Let's make this clear: this A Football Life isn't about the death of Dwight Clark. "We didn't want to do a film about a guy fighting a losing battle with ALS," Cossrow said. "This film is about Dwight Clark's football life. We want to capture the entirety of a player's life on and off the field."
Indeed, Clark's is the unlikely story of how 49ers coach Bill Walsh discovered the little-used receiver while at Clemson and turned him into a key component of the great 49ers dynasty in the 1980s.
Naturally, everything revolves back to "The Catch" in the 1981 NFC Championship game. Clark's leaping, game-winning grab in San Francisco's win over Dallas is one of the great moments in NFL history.
The film shows how much it meant to Clark. There is a terrific montage of him telling the story of the catch at various times through the years, always with great zeal.
"He understood what it meant to a lot of people," Cossrow. "When you create a moment of such significance to the point that people remember where they were, I do think there is a responsibility to recognize what it means and to embrace what comes with it. Dwight had the ability to put a smile on people's face [by telling the story]. I also think it saved him in some of his lowest moments."
By far, the most emotional scene is when his friends discuss the phone calls from Clark informing them he had ALS. Carmen Policy, Roger Craig, and Keena Turner break down in recalling that moment.

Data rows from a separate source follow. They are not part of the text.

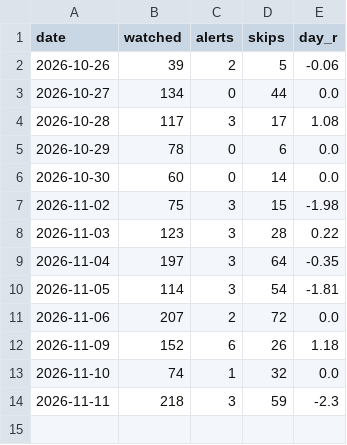
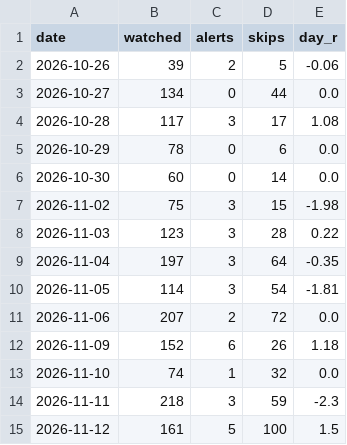
Before and after one commit to idodoshnit-cmyk/roger-alerts, a CSV file: log/runs.csv, drawn as a sheet.

```diff
--- a/log/runs.csv
+++ b/log/runs.csv
@@ -14 +14,2 @@ date,watched,alerts,skips,day_r
 2026-11-11,218,3,59,-2.3
+2026-11-12,161,5,100,1.5
```
Also changed, not shown: log/alerts.csv, 3 other files.
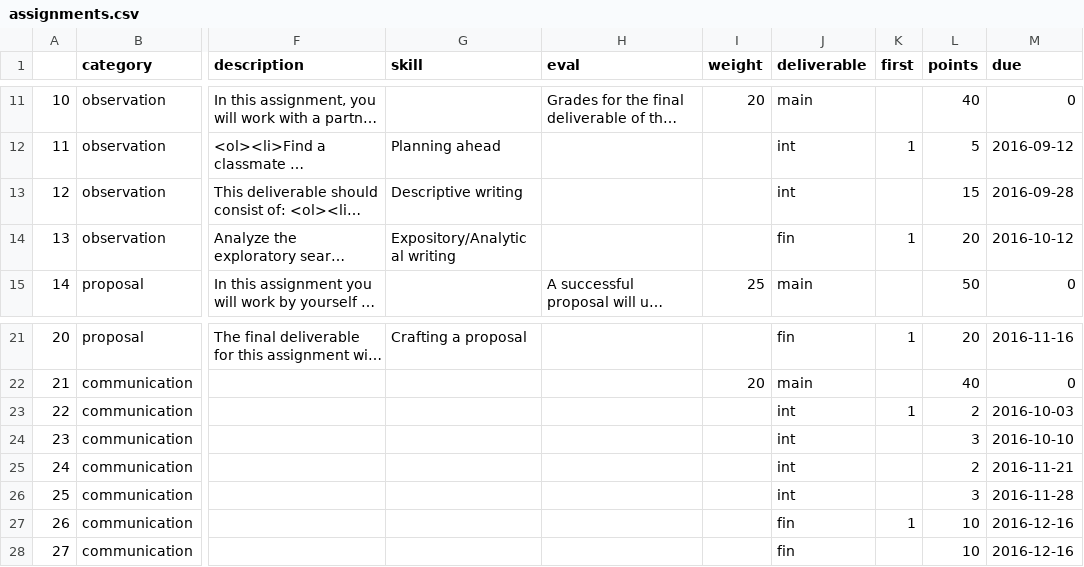
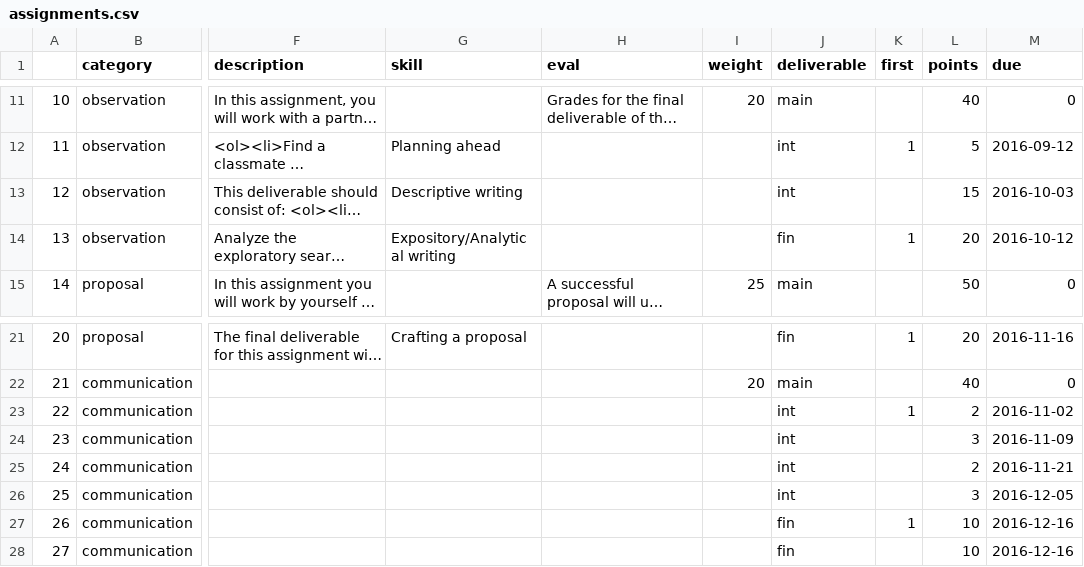
Before and after one commit to jdmar3/inls718, a CSV file: _data/assignments.csv, drawn as a sheet; only a part is shown, gaps mark what is left out; long unchanged cells end in …; the diff names each change by its address in the sheet, - before the commit and + after, or states it on an @@ line.

Commit message:
update assignment schedule

```diff
--- a/_data/assignments.csv
+++ b/_data/assignments.csv
-M13 (due): 2016-09-28
+M13 (due): 2016-10-03
-M23 (due): 2016-10-03
+M23 (due): 2016-11-02
-M24 (due): 2016-10-10
+M24 (due): 2016-11-09
-M26 (due): 2016-11-28
+M26 (due): 2016-12-05
```
Also changed, not shown: 1 other file.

"We debated whether that scene should be put into the film," Cossrow said. "We didn't want to do something that was maudlin. Yet we wanted to get a sense of how much Dwight meant to all of those guys. Understanding the depth of those emotions gives us a greater understanding of that team and Dwight. It became clear to us it was appropriate to be in there."
There are other moving scenes in which Clark talks about coming to terms with ALS. He discusses how the progress of the disease was starting to rob him of the use of his hands, noting how they were the same hands that made him so great as a receiver.
Yet through it all, Clark stressed he was thankful for having "a great life."
"[It would] be hard to say I've had a bad life even though I got a bad break now," Clark said in the film.
Cossrow believes that side of Clark comes through in the film. While the recent memory of how he died is painful, viewers will take away the lasting image of Clark as a vibrant, compelling player and personality on one of the NFL's greatest teams.
"This film is about what made him special, legendary," Cossrow said. "We view it as our opportunity to celebrate his life."
Source: NFL | Ed Sherman | November 1, 2018